For myself, leaving Cuba via the Havana airport allowed me the chance to visit a location on the outskirts of Havana known as Fusterlandia, named after Cuban artist Josef Fuster. Fusterlandia involves several streets of artwork; entire buildings, streetwalks, building fronts, and interiors, mostly designed and decorated in mosaic style in the seaside town of Jaimanitas just west of Havana. Fuster dedicated the area as a tribute to Antoni Gaudi and one senses a similar feel viewing the art involved or going through the mammoth art installations. The engagement was particularly beneficial for me as I have been studying ‘art places in Japan’ in recent years as part of my own work, and how such large scale art installations are being utilized in outlying places in Japan (many also in towns on waterways connecting Japan’s islands), and how whole neighbourhoods or large scale areas are being re-positioned and re-presented as art engagements, often to enhance tourism and new forms of economic revenue to areas that were formerly well populated but have been experiencing severe depopulation in recent decades. In both cases engaging with the art, and at times the natural environment (such as the areas of Fusterlandia along the waterfront, just as along Japanese shorelines) have been fulfilling, and also attune people to how art can be combined with incentives towards pursuit of better ecological balance, and re-enhancement of community, place, and identity.

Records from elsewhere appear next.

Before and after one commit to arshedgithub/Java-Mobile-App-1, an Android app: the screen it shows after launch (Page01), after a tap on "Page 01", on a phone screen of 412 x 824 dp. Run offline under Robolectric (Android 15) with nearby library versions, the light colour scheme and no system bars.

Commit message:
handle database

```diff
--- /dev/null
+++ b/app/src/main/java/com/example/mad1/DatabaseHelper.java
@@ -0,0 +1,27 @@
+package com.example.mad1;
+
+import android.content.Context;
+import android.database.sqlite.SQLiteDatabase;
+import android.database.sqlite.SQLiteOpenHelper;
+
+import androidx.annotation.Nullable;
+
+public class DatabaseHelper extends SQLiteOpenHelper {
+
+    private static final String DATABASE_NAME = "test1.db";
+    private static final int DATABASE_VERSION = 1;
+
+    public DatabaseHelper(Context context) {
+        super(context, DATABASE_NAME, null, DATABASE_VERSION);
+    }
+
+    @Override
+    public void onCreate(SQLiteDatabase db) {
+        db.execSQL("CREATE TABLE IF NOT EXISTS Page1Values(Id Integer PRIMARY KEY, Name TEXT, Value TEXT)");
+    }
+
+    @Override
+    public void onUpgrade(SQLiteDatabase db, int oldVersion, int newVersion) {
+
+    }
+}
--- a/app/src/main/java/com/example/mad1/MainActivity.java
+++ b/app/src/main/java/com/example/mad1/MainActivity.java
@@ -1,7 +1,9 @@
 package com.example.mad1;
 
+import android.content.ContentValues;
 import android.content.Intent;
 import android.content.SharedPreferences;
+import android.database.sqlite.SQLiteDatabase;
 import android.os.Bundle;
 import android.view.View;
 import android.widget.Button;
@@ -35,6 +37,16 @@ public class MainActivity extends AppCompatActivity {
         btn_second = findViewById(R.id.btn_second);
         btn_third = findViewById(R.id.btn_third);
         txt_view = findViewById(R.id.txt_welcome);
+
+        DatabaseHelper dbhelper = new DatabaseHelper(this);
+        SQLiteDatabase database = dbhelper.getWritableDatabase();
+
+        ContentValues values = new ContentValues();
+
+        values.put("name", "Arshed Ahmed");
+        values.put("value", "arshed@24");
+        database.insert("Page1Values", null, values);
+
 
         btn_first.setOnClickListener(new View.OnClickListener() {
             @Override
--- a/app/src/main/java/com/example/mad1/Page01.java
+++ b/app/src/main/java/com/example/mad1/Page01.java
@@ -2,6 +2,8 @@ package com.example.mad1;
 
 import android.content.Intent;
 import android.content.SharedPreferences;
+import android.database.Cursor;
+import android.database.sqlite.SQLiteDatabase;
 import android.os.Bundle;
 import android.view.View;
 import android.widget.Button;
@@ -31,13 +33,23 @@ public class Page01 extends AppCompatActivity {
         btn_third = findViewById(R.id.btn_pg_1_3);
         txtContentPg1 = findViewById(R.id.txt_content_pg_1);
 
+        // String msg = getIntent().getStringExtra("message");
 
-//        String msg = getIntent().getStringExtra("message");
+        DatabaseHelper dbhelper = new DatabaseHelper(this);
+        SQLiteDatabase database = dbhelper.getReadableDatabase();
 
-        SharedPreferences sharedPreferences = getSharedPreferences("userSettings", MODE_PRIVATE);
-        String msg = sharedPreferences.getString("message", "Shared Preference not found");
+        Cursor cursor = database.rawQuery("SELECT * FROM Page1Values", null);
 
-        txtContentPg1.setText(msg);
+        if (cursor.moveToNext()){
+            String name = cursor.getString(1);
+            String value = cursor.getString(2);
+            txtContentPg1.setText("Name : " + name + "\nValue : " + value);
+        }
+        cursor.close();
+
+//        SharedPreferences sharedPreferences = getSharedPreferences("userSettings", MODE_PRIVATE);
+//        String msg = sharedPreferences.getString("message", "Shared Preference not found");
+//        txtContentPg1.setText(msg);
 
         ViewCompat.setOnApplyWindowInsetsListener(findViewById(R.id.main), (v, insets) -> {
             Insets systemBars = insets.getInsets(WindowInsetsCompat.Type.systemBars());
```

Fusterlandia as an art place in Cuba has large scale complexes done in mosaics and tile that people can walk through and engage with the art. This image shows the entry and exit to such a complex along with views of the art work on buildings in the neighbourhood outside the complex.

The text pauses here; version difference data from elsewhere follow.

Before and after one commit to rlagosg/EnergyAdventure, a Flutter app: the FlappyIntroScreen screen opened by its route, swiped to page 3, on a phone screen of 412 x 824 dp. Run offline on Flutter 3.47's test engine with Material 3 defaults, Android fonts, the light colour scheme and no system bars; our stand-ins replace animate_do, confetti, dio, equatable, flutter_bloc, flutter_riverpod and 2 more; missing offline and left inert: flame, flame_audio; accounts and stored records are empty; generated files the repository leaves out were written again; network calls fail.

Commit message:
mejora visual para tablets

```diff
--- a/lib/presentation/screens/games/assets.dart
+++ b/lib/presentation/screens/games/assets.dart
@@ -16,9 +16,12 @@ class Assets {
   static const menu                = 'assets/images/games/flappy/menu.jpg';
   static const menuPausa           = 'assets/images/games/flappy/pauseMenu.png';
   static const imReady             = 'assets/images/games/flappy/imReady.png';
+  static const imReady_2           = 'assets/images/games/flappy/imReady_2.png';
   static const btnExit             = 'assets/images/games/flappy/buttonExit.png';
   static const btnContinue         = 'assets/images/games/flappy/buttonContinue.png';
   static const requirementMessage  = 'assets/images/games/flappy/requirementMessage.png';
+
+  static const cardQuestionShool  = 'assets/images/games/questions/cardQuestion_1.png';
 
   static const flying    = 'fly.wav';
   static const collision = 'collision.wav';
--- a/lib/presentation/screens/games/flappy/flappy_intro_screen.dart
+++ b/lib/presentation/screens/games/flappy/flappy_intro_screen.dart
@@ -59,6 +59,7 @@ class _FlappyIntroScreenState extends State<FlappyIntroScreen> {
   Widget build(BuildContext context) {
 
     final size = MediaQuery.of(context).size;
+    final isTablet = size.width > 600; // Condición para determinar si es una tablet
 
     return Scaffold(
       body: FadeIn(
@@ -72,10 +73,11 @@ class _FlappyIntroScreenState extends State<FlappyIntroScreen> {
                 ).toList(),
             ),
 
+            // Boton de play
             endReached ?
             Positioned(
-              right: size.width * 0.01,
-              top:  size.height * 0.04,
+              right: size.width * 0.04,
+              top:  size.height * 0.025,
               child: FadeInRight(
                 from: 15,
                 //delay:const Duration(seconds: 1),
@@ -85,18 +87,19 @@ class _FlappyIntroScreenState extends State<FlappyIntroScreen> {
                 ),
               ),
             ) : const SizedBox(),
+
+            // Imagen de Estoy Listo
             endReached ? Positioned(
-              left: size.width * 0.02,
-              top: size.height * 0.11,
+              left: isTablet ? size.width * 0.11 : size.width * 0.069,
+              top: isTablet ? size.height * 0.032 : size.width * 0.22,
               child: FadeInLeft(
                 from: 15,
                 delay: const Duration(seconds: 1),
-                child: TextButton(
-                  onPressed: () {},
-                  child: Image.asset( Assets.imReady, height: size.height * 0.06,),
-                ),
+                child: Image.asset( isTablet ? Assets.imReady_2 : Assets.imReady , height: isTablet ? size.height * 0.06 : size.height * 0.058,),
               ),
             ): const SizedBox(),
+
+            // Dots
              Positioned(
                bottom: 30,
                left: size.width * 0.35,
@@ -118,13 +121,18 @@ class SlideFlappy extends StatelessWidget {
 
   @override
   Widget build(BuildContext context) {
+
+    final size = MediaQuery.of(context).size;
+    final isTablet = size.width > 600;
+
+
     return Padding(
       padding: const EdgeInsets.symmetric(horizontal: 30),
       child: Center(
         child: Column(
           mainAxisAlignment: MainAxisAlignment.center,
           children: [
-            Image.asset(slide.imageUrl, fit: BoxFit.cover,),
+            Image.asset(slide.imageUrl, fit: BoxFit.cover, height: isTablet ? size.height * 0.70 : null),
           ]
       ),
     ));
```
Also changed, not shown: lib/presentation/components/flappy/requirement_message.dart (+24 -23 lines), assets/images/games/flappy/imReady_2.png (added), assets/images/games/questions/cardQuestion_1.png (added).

(Photo by Millie Creighton)
As an outdoor art place in Cuba, Fusterlandia has blocks of artwork along streets and sidewalks and covering building, as well as murals along the seashore of the seaside town Jaimanitas. This image shows how artwork adorns one of the area buildings, and an art mosaic border for the neighbourhood houses or businesses.
(Photo by Millie Creighton)
Millie Creighton also published a CASCA-Cuba conference summary in the Japan Studies Association of Canada newsletter, available here: